President Obama has his first opportunity to nominate a Supreme Court Justice, and his choice could define his presidency and his place in history. The appointments taking place during his administration, like those made in previous administrations, will impact the highest court for decades. It is one of the incumbent President’s most profound and serious responsibilities. Let’s hope that Mr. Obama considers his first nomination as seriously and objectively as the task deserves.
There is some reason for concern. Mr. Obama has expressed the view that “empathy” would be a desirable characteristic in a Supreme Court Justice. Also, his assessment of the Court and the Constitution he has sworn to uphold includes his regret that neither has been structured to address the issue of “redistributive change”. Seems the Founding Fathers have placed some pesky constraints on Obama’s ideas about justice and the proper role of government.
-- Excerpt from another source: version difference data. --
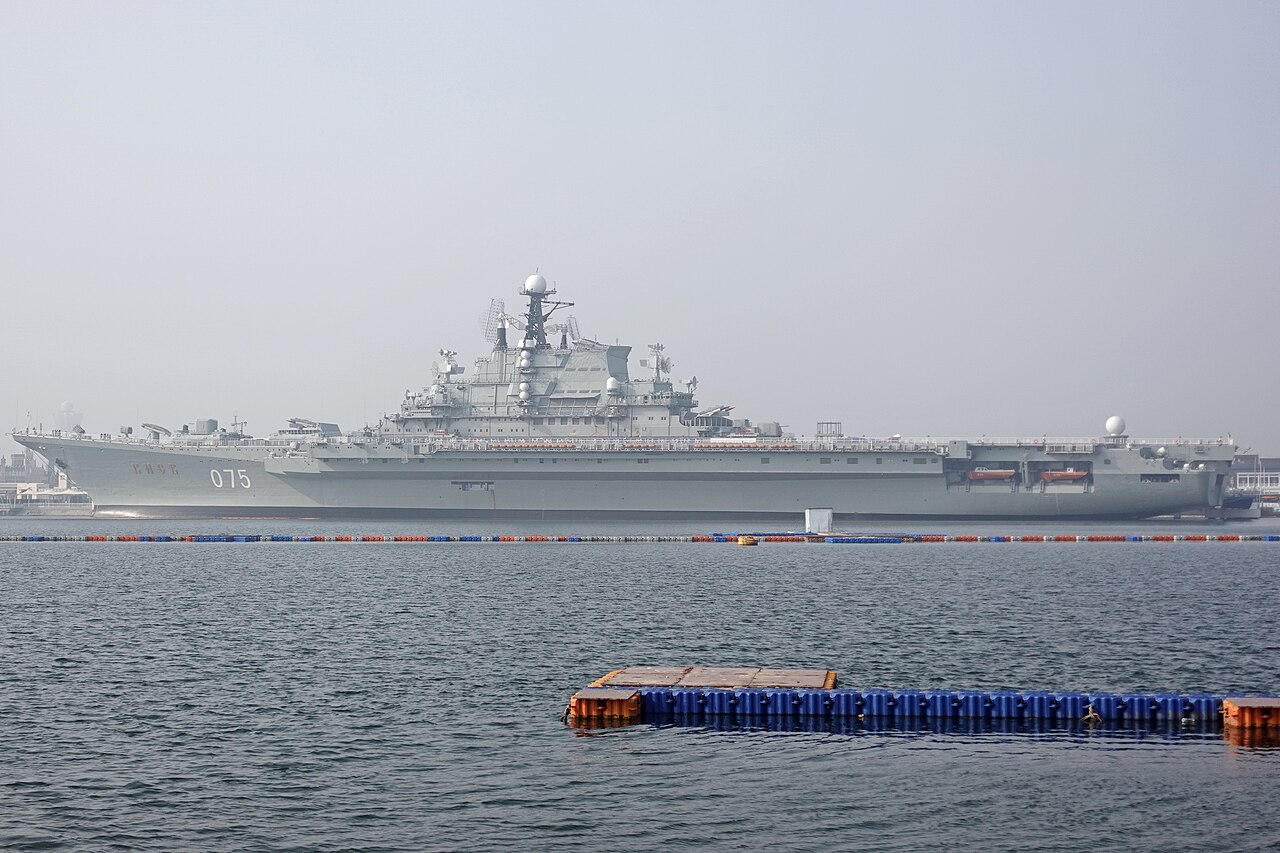
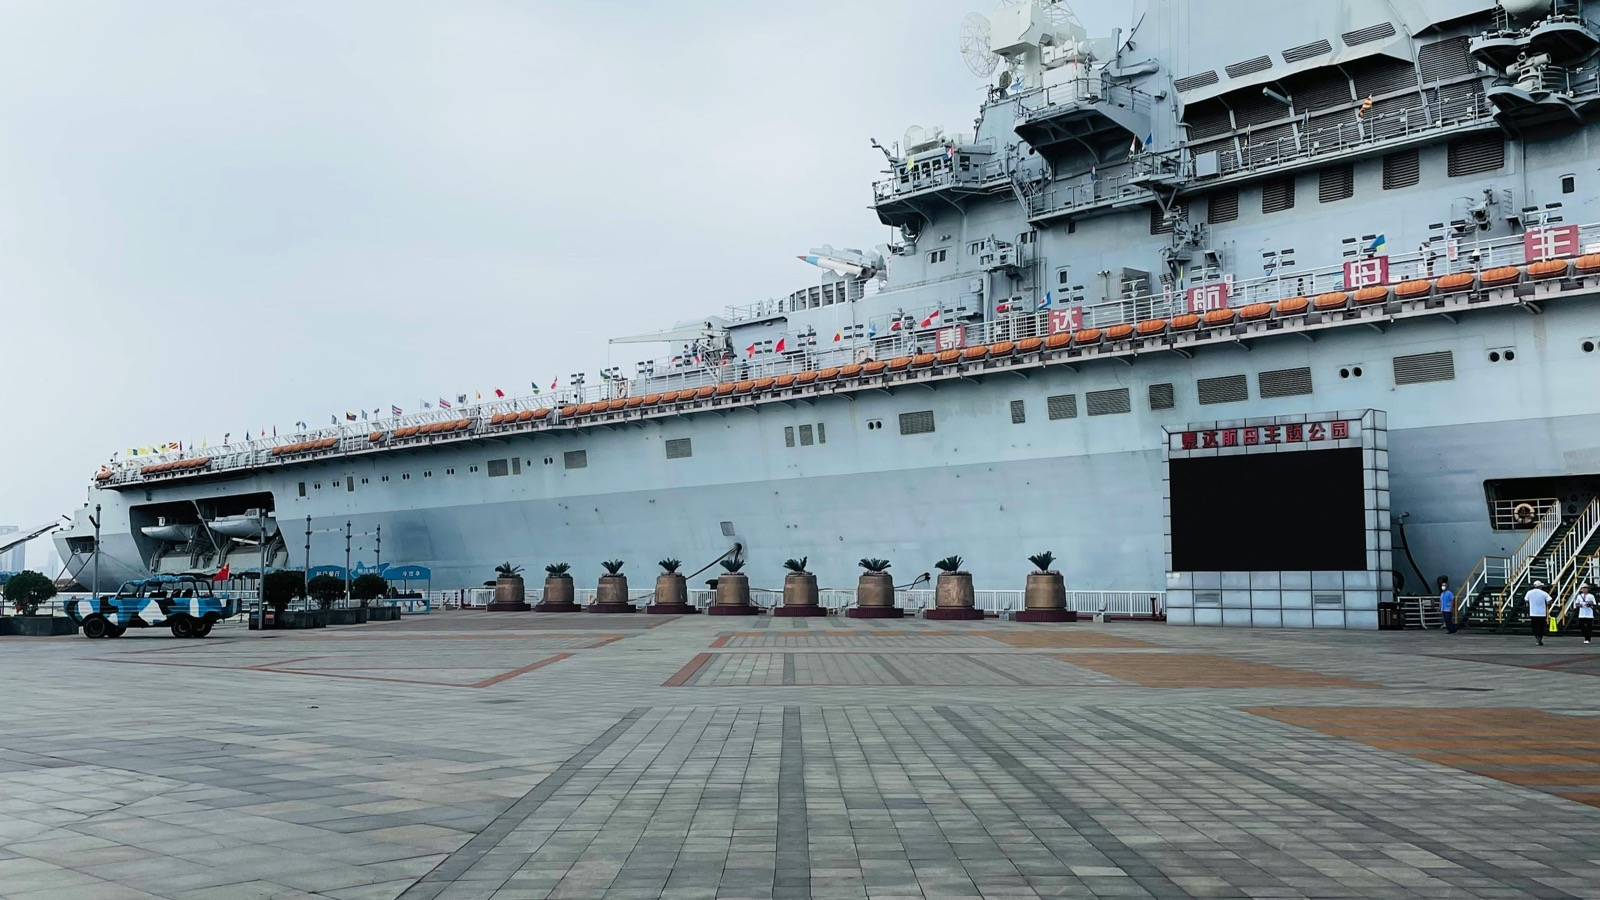
Polish Tianjin guide header

diff --git a/index.html b/index.html
@@ -3,7 +3,7 @@
   <head>
     <meta charset="utf-8" />
     <meta name="viewport" content="width=device-width, initial-scale=1" />
-    <title>合肥到天津亲友接驳版旅游攻略</title>
+    <title>天津旅游攻略 5天4晚</title>
     <style>
       :root {
         --ink: #16212f;
@@ -99,7 +99,7 @@
 
       h1 {
         max-width: 760px;
-        margin: 22px 0 18px;
+        margin: 0 0 18px;
         font-size: 54px;
         line-height: 1.08;
         letter-spacing: 0;
@@ -120,6 +120,12 @@
         max-width: 940px;
       }
 
+      .hero-meta.hero-summary {
+        grid-template-columns: 1fr;
+        max-width: 920px;
+        margin-top: 30px;
+      }
+
       .meta-item {
         min-height: 98px;
         padding: 16px;
@@ -138,6 +144,18 @@
       .meta-item span {
         color: rgba(255, 255, 255, 0.82);
         font-size: 14px;
+      }
+
+      .hero-summary-card {
+        min-height: auto;
+        padding: 22px 24px;
+      }
+
+      .hero-summary-card span {
+        display: block;
+        color: rgba(255, 255, 255, 0.88);
+        font-size: 18px;
+        line-height: 1.78;
       }
 
       main {
@@ -395,16 +413,17 @@
       .train-line {
         display: grid;
         grid-template-columns: 1fr auto 1fr;
-        gap: 14px;
+        gap: 12px;
         align-items: center;
         margin: 18px 0 14px;
-      }
-
-      .station {
         padding: 14px;
         background: #fff;
         border: 1px solid var(--line);
         border-radius: 8px;
+      }
+
+      .station {
+        min-width: 0;
       }
 
       .station span {
@@ -420,10 +439,20 @@
         line-height: 1.1;
       }
 
+      .station:last-child {
+        text-align: right;
+      }
+
       .rail-arrow {
+        display: flex;
+        align-items: center;
+        justify-content: center;
+        width: 30px;
+        height: 30px;
         color: var(--brick);
         font-weight: 900;
         font-size: 24px;
+        line-height: 1;
       }
 
       .price {
@@ -512,6 +541,38 @@
       .route-map img {
         height: auto;
         object-fit: contain;
+      }
+
+      .video-feature {
+        margin-top: 22px;
+        background: var(--surface);
+        border: 1px solid var(--line);
+        border-radius: 8px;
+        overflow: hidden;
+        box-shadow: var(--shadow);
+      }
+
+      .video-frame {
+        position: relative;
+        aspect-ratio: 16 / 9;
+        background: #111a22;
+      }
+
+      .video-frame iframe {
+        display: block;
+        width: 100%;
+        height: 100%;
+        border: 0;
+      }
+
+      .video-copy {
+        padding: 18px;
+      }
+
+      .video-copy h3 {
+        margin: 0;
+        font-size: 22px;
+        line-height: 1.25;
       }
 
       .food-card {
@@ -653,7 +714,7 @@
         }
 
         h1 {
-          margin: 18px 0 14px;
+          margin: 0 0 14px;
           font-size: 31px;
           line-height: 1.12;
         }
@@ -680,11 +741,32 @@
           -webkit-overflow-scrolling: touch;
         }
 
+        .hero-meta.hero-summary {
+          display: grid;
+          grid-template-columns: 1fr;
+          margin-top: 20px;
+          padding-bottom: 0;
+          overflow: visible;
+          scroll-snap-type: none;
+        }
+
         .meta-item {
           flex: 0 0 78%;
           min-height: 112px;
           padding: 14px;
           scroll-snap-align: start;
+        }
+
+        .hero-meta.hero-summary .meta-item {
+          flex: initial;
+          width: 100%;
+          min-height: auto;
+          scroll-snap-align: none;
+        }
+
+        .hero-summary-card span {
+          font-size: 15px;
+          line-height: 1.72;
         }
 
         section {
@@ -735,15 +817,6 @@
         .train-card h3,
         .crosstalk-card h3 {
           font-size: 20px;
-        }
-
-        .train-line {
-          grid-template-columns: 1fr;
-        }
-
-        .rail-arrow {
-          text-align: center;
-          transform: rotate(90deg);
         }
 
         .action-link {
@@ -817,29 +890,12 @@
   <body>
     <header class="hero">
       <div class="hero-inner">
-        <div class="eyebrow">合肥出发 · G680 傍晚进津 · 亲友接驳版</div>
-        <h1>合肥到天津，住在天津站边上的海河城市假期</h1>
-        <p>
-          以 G680 18:30 到天津西为起点，第一晚先吃天津菜再看海河夜景，第二天把意风区、五大道和相声串起来，第三天亲友开车送到滨海航母乐园，第四天预约国家海洋博物馆，晚上回市区吃罾蹦鲤鱼，最后住到天津南站旁边方便返程。
-        </p>
-        <div class="hero-meta">
-          <div class="meta-item">
-            <b>住宿核心</b>
-            <span>前两晚住天津站、津湾广场附近；返程前一晚住
-              <a class="poi-link" href="https://m.dianping.com/search/keyword/10/0_天津南站鹏瑞利明宇丽雅酒店" target="_blank" rel="noreferrer">天津南站鹏瑞利明宇丽雅酒店</a>
-              。</span>
-          </div>
-          <div class="meta-item">
-            <b>游玩节奏</b>
-            <span>市区步行多，滨海两天靠亲友开车接送，节假日航母烟花单独关注。</span>
-          </div>
-          <div class="meta-item">
-            <b>交通提醒</b>
-            <span>最推荐 G680，14:12 出发、18:30 到天津西，正好接晚饭和夜景。</span>
-          </div>
-          <div class="meta-item">
-            <b>订票重点</b>
-            <span>天津之眼、海河游船、相声夜场建议提前预约或订票。</span>
+        <h1>天津旅游攻略 5天4晚</h1>
+        <div class="hero-meta hero-summary">
+          <div class="meta-item hero-summary-card">
+            <span>
+              以 G680 18:30 到天津西为起点，第一晚先吃天津菜再看海河夜景，第二天把意风区、五大道和相声串起来，第三天亲友开车送到滨海航母乐园，第四天预约国家海洋博物馆，晚上回市区吃罾蹦鲤鱼，最后住到天津南站旁边方便返程。
+            </span>
           </div>
         </div>
       </div>
@@ -856,6 +912,22 @@
             市区景点适合夜景和 City Walk；滨海这版拆成航母乐园和国家海洋博物馆两天，靠亲友开车接送更舒服。
           </p>
         </div>
+
+        <article class="video-feature">
+          <div class="video-copy">
+            <h3>天津“海河之夜”灯光秀</h3>
+          </div>
+          <div class="video-frame">
+            <iframe
+              src="https://player.bilibili.com/player.html?isOutside=true&bvid=BV12UeuzgEjG&page=1&high_quality=1&autoplay=0"
+              title="相约上合，绽放“津”彩！天津夜景今起上新，“海河之夜”灯光秀将常态化点亮"
+              loading="lazy"
+              allow="fullscreen; picture-in-picture; encrypted-media"
+              allowfullscreen
+              referrerpolicy="no-referrer-when-downgrade"
+            ></iframe>
+          </div>
+        </article>
 
         <div class="spot-grid">
           <article class="spot-card">
@@ -1031,10 +1103,10 @@
         <div class="section-head">
           <div>
             <div class="section-kicker">02 · 晚间项目</div>
-            <h2>想听相声，提前 1 到 2 周订票</h2>
+            <h2>想听相声，提前 1 到 2 周预约</h2>
           </div>
           <p class="section-note">
-            相声适合替换天津之眼登舱或部分夜间散步；热门场次不建议当天临时订。
+            相声适合替换天津之眼登舱或部分夜间散步；可在微信/票务小程序里搜索剧场名称在线预约，热门场次不建议当天临时订。
           </p>
         </div>
 
@@ -1059,7 +1131,7 @@
               <div class="day-label">热门优先</div>
               <h3>德云社天津分社</h3>
               <p>
-                地址在建国道 95 号，离天津站和意风区不远。热门演员或周末场更抢手，建议提前 1 到 2 周网上订票，常见周五开下周票。
+                地址在建国道 95 号，离天津站和意风区不远。热门演员或周末场更抢手，建议提前 1 到 2 周在微信/大麦小程序搜索“德云社天津”在线预约，常见周五开下周票。
               </p>
               <ul class="detail-list">
                 <li>适合：第一次来天津，想看更有名气的相声班底。</li>
@@ -1100,7 +1172,7 @@
               </p>
               <ul class="detail-list">
                 <li>适合：想离古文化街、天津之眼近一些，动线更顺。</li>
-                <li>提醒：周末和节假日提前订，现场临时买票不稳。</li>
+                <li>提醒：周末和节假日提前在微信/携程等小程序搜索“葫芦相声社”在线预约，现场临时买票不稳。</li>
               </ul>
               <a
                 class="action-link"
@@ -1136,7 +1208,7 @@
               <ul class="detail-list">
                 <li>适合：不追演员阵容，只想体验天津茶馆相声氛围。</li>
                 <li>位置：古文化街附近，听完可以顺路看三岔河口和天津之眼外景。</li>
-                <li>参考：普通场次价格和场次变化大，以购票页当天为准。</li>
+                <li>参考：普通场次价格和场次变化大，可在微信/大麦小程序搜索“名流茶馆古文化街”在线预约，以当天购票页为准。</li>
               </ul>
               <a
                 class="action-link"
@@ -1782,7 +1854,7 @@
               <tr>
                 <td>相声</td>
                 <td>按场次和座位浮动</td>
-                <td>德云社、葫芦相声社和古文化街茶馆建议提前 1 到 2 周订票，节假日更要早订。</td>
+                <td>德云社、葫芦相声社和古文化街茶馆建议提前 1 到 2 周，在微信/票务小程序里搜索名称在线预约，节假日更要早订。</td>
               </tr>
             </tbody>
           </table>
@@ -1794,16 +1866,13 @@
             <li>先查火车：去程优先 G680；返程按 07:29 的 G87 或 09:33 的 G981 核对余票。</li>
             <li>先订酒店：前两晚天津站/津湾，第三晚滨海民宿，第四晚天津南站旁。</li>
             <li>再约国家海洋博物馆：普通展免费预约，但热门时段容易满，郑和纯木质舰模型安排在入馆后先看。</li>
-            <li>相声票提前 1 到 2 周订票：德云社、葫芦相声社和名流茶馆都按实际场次购票。</li>
+            <li>相声票提前 1 到 2 周预约：在微信/大麦/携程等小程序里搜索德云社天津、葫芦相声社、名流茶馆，可在线预约。</li>
             <li>航母乐园看节假日活动：若有烟花秀，第三晚住滨海会更舒服。</li>
             <li>最后定海河游船：看当天天气，Day 1 晚上优先津湾码头或天津站码头。</li>
           </ul>
         </div>
       </section>
 
-      <footer>
-        生成日期：2026-05-22。实际火车票价、开闭馆、演出场次和船班会随日期变化，出行前以 12306、景区官方公众号、票务平台和酒店平台当日信息为准。
-      </footer>
     </main>
   </body>
 </html>

diff --git a/memory.md b/memory.md
@@ -37,7 +37,7 @@
 - 2026-05-22 更新：火车方案改为主推 3 趟白天高铁，且最推荐 `G680` 合肥南 14:12 到天津西 18:30，理由是下午出发、傍晚抵达后正好放行李吃晚饭；备选为 `G1274` 合肥南 11:15 到天津西 15:19、`G2554` 合肥站 09:00 到天津南 13:08；`T242/T243` 仅作为坚持天津站下车的凌晨到站备选，实际以 12306 当日为准。
 - 2026-05-22 更新：每日路线地图采用本地静态 SVG 图，页面素材从 3 张扩展为 5 张：`assets/day1-route-map.svg` 到 `assets/day5-route-map.svg`。
 - 2026-05-22 更新：景点卡片不显示 `图源：Wikimedia Commons`，景点图片点击跳转到对应百度百科页面。
-- 2026-05-22 更新：旅游项目新增“听相声”，推荐德云社天津分社、葫芦相声社·乐呵兄弟、古文化街普通相声馆子；提示提前 1 到 2 周网上订票，并在页面展示订票/信息链接。
+- 2026-05-22 更新：旅游项目新增“听相声”，推荐德云社天津分社、葫芦相声社·乐呵兄弟、古文化街普通相声馆子；提示提前 1 到 2 周在微信/票务小程序里搜索剧场名称在线预约，并在页面展示订票/信息链接。
 - 2026-05-22 更新：酒店推荐新增天津海河假日酒店，强调多数高层房型正对天津之眼摩天轮、夜景视野极佳；订房时优先确认高层、河景或摩天轮景观房型。
 - 2026-05-22 更新：资料来源新增 IHG 天津海河假日酒店官方页，用于补充酒店位置、海河景观和订房信息参考。
 - 2026-05-22 更新：用户指定最新路线为亲友接驳版：G680 18:30 到天津西后先打车约 1.2km 去利德顺小老饭庄(复兴路店)吃晚饭，再入住市区酒店，晚上沿海河到津湾广场或坐海河游船；第二天早上吃津门张记包子铺(丰业里店)，步行意大利风情街，中午天津小吃和狗不理(天津·海河意式风情区店)，下午五大道/民园广场，晚上桂园餐厅(五大道店)吃八珍豆腐并可听相声；第三天退房由亲友开车约 70km 去泰达航母主题公园，晚上住滨海附近民宿；第四天预约国家海洋博物馆，看大厅郑和纯木质舰模型，下午亲友接回市区，晚上吃罾蹦鲤鱼，住天津南站鹏瑞利明宇丽雅酒店；第五天从天津南站选 07:29 G87 或 09:33 G981 回合肥南，实际以 12306 为准。
@@ -47,3 +47,8 @@
 - 2026-05-22 更新：页面板块顺序调整为：必去景点、相声订票、美食与餐馆、火车与抵达、先定大本营、线路、预算与预约；相声文案统一使用“订票”。
 - 2026-05-22 更新：5 张线路图重画为更贴近实际地理相对位置的本地 SVG：天津西在市区西侧，市区核心沿海河，滨海在东侧，天津南在市区西南侧，返程向南到合肥南。
 - 2026-05-22 更新：相声卡片改为和景点卡片一致的图文结构，并新增本地门口照片素材：`assets/crosstalk-deyunshe.jpg`、`assets/crosstalk-hulu.jpg`、`assets/crosstalk-mingliu.jpg`。
+- 2026-05-22 更新：在“必去景点”板块的景点卡片上方嵌入 B 站视频《相约上合，绽放“津”彩！天津夜景今起上新，“海河之夜”灯光秀将常态化点亮》，视频模块只保留标题和 `player.bilibili.com` iframe，不显示封面、描述文字或外链按钮。
+- 2026-05-22 更新：滨海航母乐园图片已替换为近距离、横向裁切的基辅号航母侧身照片，页面素材仍为 `assets/carrier-kiev.jpg`，重点呈现航母宏大恢弘的体量感。
+- 2026-05-22 更新：用户要求页面底部不要显示“生成日期：2026-05-22。实际火车票价……”这类生成日期/免责声明文案，已从 `index.html` 删除 footer 内容。
+- 2026-05-22 更新：相声预约提示改为“可在微信/大麦/携程等小程序里搜索剧场名称在线预约”，用于德云社天津、葫芦相声社、名流茶馆等相声项目。
+- 2026-05-22 更新：页面顶部 hero 调整：移除“合肥出发 · G680 傍晚进津 · 亲友接驳版”胶囊标签，主标题改为“天津旅游攻略 5天4晚”，原顶部路线说明移入下方单个黑色摘要框，四个黑框合并为一个。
So what or who would qualify as an empathetic judicial activist to meet the President’s parameters? There has already been some suggestion that he may look outside the boundaries imposed by legal experience and demonstrated competence at jurisprudence. Much speculation has been offered about whether the nominee will be a woman to make up for the departure of Sandra Day O’Connor and the probable imminent retirement of Ruth Bader Ginsberg due to her recent serious health issues. None of this has anything to do with either justice or sound judgment. But that has proved no barrier to the likes of community organizers and social engineers. A social worker or community organizer with a law degree just might fill the bill.
That kind of appointment could lead to disaster for future civilization. It does not matter as some have pointed out that another “left-leaning” justice would merely retain the existing “balance”. What matters is the future, the future none of us can predict. With “feel-good” or emotion-driven judges on the highest Court in the land, decisions could be rendered on the basis of emotion rather than reason. The law would be subordinated to the politically-favored views of the moment. It would reinforce the class system that has already developed due to the vast trend toward total collectivism in the United States over the last century.
A decision in law is supposed to be impartial. The symbol of “blind justice” speaks to that impartiality. A decision by political favor, on the other hand, is blinded by emotion. As to “redistributive” considerations, it should not be necessary to again point out that the distribution of one person’s wealth to the benefit of another by force is the antithesis of justice. When the Supreme Court becomes less concerned with justice and turns to the political flavor of the month: welfare, reparations for historical wrongs, need and ability considerations, or any social engineering scheme: justice will wither and die. The future could become some incomprehensible tyranny.
Copyright 2009 Edward Podritske